A RESEARCH project led by a Bournemouth University Fellow is encouraging people with dementia to take up Tai Chi.

Led by Career Development Fellow Dr Samuel Nyma, the project aims to test whether it is of benefit to people with dementia, and of benefit for their carers.

Now he is looking for volunteers and their carers to sign up to help with the research project and reap the benefits of the martial art.

"For those taking part in the trial, they will be helping with an exciting research area; this is the first trial of Tai Chi with people with dementia in the UK. It is also the first trial in the world to include assessments to see how Tai Chi might help with people with dementia’s balance and help prevent them from falling."

Dr Nyman added: "Tai Chi is something a few years ago people may not have heard anything about. It is particularly suited for people with dementia given it is highly accessible – anyone can do it. Because it is very slow, gentle, and repetitive, people of all shapes and sizes and different abilities can do it. Even just by doing the very easy warm-up moves you can benefit from it.

"From a pilot study we did in 2016, participants were telling us they felt stronger and more confident to go out of the house on their own or to do gardening, feeling better from having done exercise, and a sense of achievement of having learnt something new."

Participants will be asked to undertake a 20 week exercise programme under the watch of Bournemouth University’s research team, while others, part of a control group, will be asked to continue with their normal NHS treatment. Participants will then be compared to see if Tai Chi can have positive effects for people with dementia.

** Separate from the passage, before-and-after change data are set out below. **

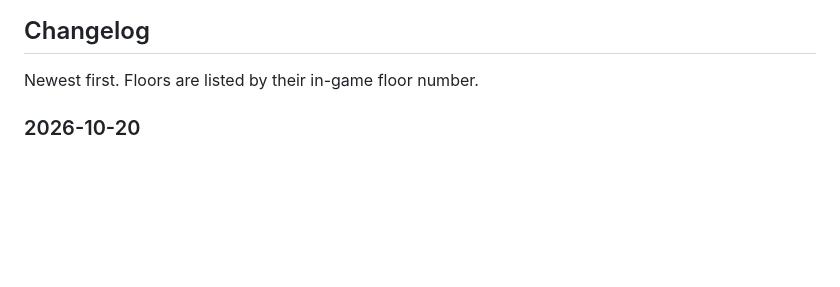
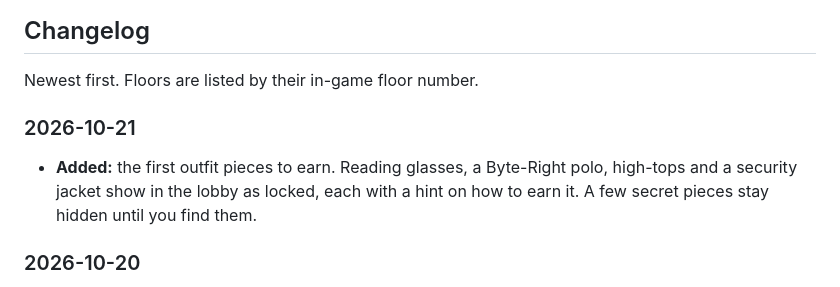
Before and after one commit to JAugustineFlory/null-and-void, a Markdown page: README.md, the part around the change. Drawn GitHub-style; blank space fills up the shorter version.

Commit message:
Changelog: the first outfit pieces to earn
Co-Authored-By: Claude Opus 5.5 (1M context) <noreply@anthropic.com>
Claude-Session: https://claude.ai/code/session_01AoPeaLYq4smMJXAEmkaevH

```diff
--- a/README.md
+++ b/README.md
@@ -24,6 +24,9 @@ Playable now: **the ground floor and floors 14 and 22** of Halcyon Tower, solo o
 ## Changelog
 
 Newest first. Floors are listed by their in-game floor number.
+
+### 2026-10-21
+- **Added:** the first outfit pieces to earn. Reading glasses, a Byte-Right polo, high-tops and a security jacket show in the lobby as locked, each with a hint on how to earn it. A few secret pieces stay hidden until you find them.
 
 ### 2026-10-20
 - **New:** dress your character in the co-op lobby. Crew, Look and Gear tabs let you pick hair, hat, top, jacket, glasses, earrings and more, a colour for each, and the colour of your flashlight, walkie, notebook and terminal screen. A shared terminal takes the screen colour of whoever sat down first. Your name and picks are saved for next time.
```
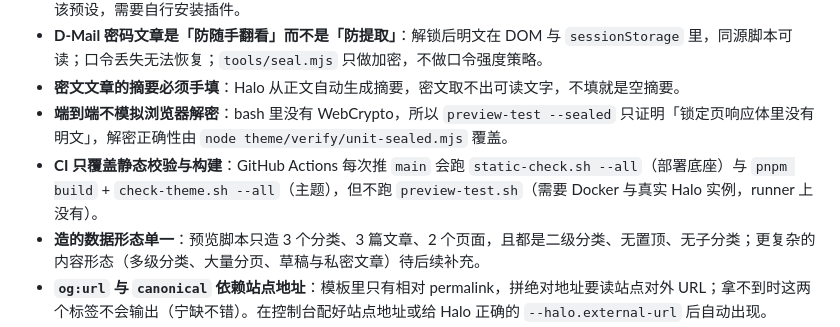
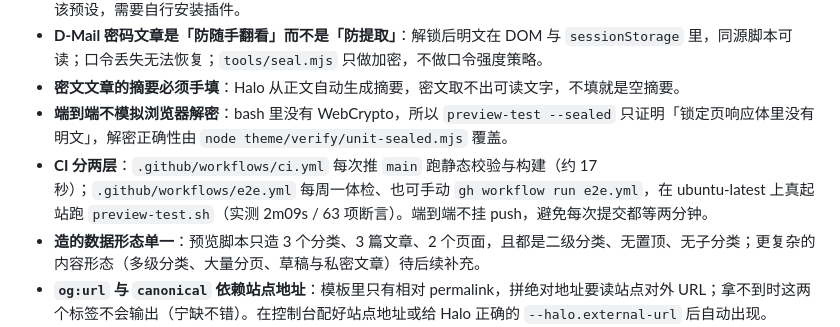
Before and after one commit to IcfBrest/Z_Blog, a Markdown page: README.md, the part around the change. Drawn GitHub-style.

Commit message:
docs: README 补充 E2E 工作流说明与实测耗时

```diff
--- a/README.md
+++ b/README.md
@@ -205,7 +205,7 @@ bash theme/verify/preview-test.sh --keep --integrations --seo --plugins --sealed
 - **D-Mail 密码文章是「防随手翻看」而不是「防提取」**：解锁后明文在 DOM 与 `sessionStorage` 里，同源脚本可读；口令丢失无法恢复；`tools/seal.mjs` 只做加密，不做口令强度策略。
 - **密文文章的摘要必须手填**：Halo 从正文自动生成摘要，密文取不出可读文字，不填就是空摘要。
 - **端到端不模拟浏览器解密**：bash 里没有 WebCrypto，所以 `preview-test --sealed` 只证明「锁定页响应体里没有明文」，解密正确性由 `node theme/verify/unit-sealed.mjs` 覆盖。
-- **CI 只覆盖静态校验与构建**：GitHub Actions 每次推 `main` 会跑 `static-check.sh --all`（部署底座）与 `pnpm build` + `check-theme.sh --all`（主题），但不跑 `preview-test.sh`（需要 Docker 与真实 Halo 实例，runner 上没有）。
+- **CI 分两层**：`.github/workflows/ci.yml` 每次推 `main` 跑静态校验与构建（约 17 秒）；`.github/workflows/e2e.yml` 每周一体检、也可手动 `gh workflow run e2e.yml`，在 ubuntu-latest 上真起站跑 `preview-test.sh`（实测 2m09s / 63 项断言）。端到端不挂 push，避免每次提交都等两分钟。
 - **造的数据形态单一**：预览脚本只造 3 个分类、3 篇文章、2 个页面，且都是二级分类、无置顶、无子分类；更复杂的内容形态（多级分类、大量分页、草稿与私密文章）待后续补充。
 - **`og:url` 与 `canonical` 依赖站点地址**：模板里只有相对 permalink，拼绝对地址要读站点对外 URL；拿不到时这两个标签不会输出（宁缺不错）。在控制台配好站点地址或给 Halo 正确的 `--halo.external-url` 后自动出现。
 - **`/artalk` 前缀反代只在本地验过**：`caddy validate`/`caddy adapt` 确认规则正确（`handle_path` 会剥前缀），但没有在真实域名 + 证书下跑过，第一次线上部署需要确认评论接口可达。
```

Classes will be held across the south, from Dorset and Southampton to Eastleigh and Portsmouth. Some classes have already started in Ferndown and Fareham.

For more information, go to bournemouth.ac.uk/tai-chi